Science researchers on both sides of the Tasman are benefitting from the Australian Synchrotron facility, visited today by Science and Innovation Minister Paul Goldsmith.
“As foundation investors in the Australian Synchrotron, we have given New Zealand researchers access to a sophisticated facility which can assist in the development of everything from forensics, to surgical tools, through to understanding environmental issues,” says Mr Goldsmith.
“New Zealand’s science and innovation system has benefited noticeably from our participation in the Synchrotron. It has helped improve the quality and impact of New Zealand research and there have been a number of international collaborations which have developed through research conducted at the facility.”
The Australian Synchrotron’s sophisticated scientific techniques provide benefits for diverse scientific and industrial fields and purposes, including:Biomedicine Defence Environmental technologies and services Food technology Forensics Manufacturing Minerals Natural resources Pharmaceuticals Scientific instruments
A number of New Zealand industries have benefitted economically from ongoing research. Discoveries made at the Synchrotron have led to new non-toxic leather tanning processes, with estimated annual contributions of $125 million to the leather and shoe industry.
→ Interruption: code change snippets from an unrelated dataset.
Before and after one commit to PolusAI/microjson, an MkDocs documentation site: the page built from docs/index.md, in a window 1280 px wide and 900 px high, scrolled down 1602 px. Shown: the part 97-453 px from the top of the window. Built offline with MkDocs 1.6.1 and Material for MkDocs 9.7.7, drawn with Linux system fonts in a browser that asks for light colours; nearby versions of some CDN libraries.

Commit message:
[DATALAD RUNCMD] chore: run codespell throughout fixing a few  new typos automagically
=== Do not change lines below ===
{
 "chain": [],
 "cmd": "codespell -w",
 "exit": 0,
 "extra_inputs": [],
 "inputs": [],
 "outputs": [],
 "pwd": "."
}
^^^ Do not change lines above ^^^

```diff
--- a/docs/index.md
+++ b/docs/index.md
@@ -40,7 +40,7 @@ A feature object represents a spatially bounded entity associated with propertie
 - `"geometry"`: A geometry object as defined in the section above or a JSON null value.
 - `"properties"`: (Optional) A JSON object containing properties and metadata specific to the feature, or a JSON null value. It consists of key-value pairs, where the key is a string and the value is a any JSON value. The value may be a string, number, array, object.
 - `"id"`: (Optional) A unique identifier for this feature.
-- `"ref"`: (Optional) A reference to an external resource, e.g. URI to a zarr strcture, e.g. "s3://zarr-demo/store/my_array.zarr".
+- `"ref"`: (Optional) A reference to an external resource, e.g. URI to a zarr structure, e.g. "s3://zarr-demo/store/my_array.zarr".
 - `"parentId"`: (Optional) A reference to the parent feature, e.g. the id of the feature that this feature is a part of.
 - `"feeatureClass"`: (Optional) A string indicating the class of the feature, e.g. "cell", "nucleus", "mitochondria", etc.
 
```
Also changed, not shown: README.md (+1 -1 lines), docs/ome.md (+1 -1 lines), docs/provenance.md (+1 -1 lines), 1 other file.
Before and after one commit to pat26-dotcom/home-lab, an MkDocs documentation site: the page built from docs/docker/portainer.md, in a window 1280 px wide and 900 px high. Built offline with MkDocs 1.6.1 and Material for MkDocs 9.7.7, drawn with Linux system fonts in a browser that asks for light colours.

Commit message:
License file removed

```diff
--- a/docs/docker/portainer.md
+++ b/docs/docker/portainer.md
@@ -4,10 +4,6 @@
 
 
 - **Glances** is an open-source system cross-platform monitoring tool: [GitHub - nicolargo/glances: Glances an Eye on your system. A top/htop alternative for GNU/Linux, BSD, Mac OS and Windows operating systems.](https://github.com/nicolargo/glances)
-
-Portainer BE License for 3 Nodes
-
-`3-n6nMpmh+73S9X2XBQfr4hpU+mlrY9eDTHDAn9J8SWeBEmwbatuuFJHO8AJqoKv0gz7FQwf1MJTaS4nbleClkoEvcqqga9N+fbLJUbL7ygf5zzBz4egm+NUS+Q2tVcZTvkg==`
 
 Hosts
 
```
New Zealand researchers are also using the Synchrotron to create a new high-fashion fibre that combines the special properties of gold and silver nanoparticles, with the feel of merino wool.
“The goal of the Synchrotron is to be the catalyst for high quality research and innovation in Australia and New Zealand. The Government is committed to investing in science that delivers excellence and impact, which is what our relationship with the Synchrotron delivers for New Zealand,” says Mr Goldsmith.
More information about the Australian Synchrotron is available on its website.
Mr Goldsmith is in Australia from 28-30 March to meet with his Australian counterpart and other key people in the science sector.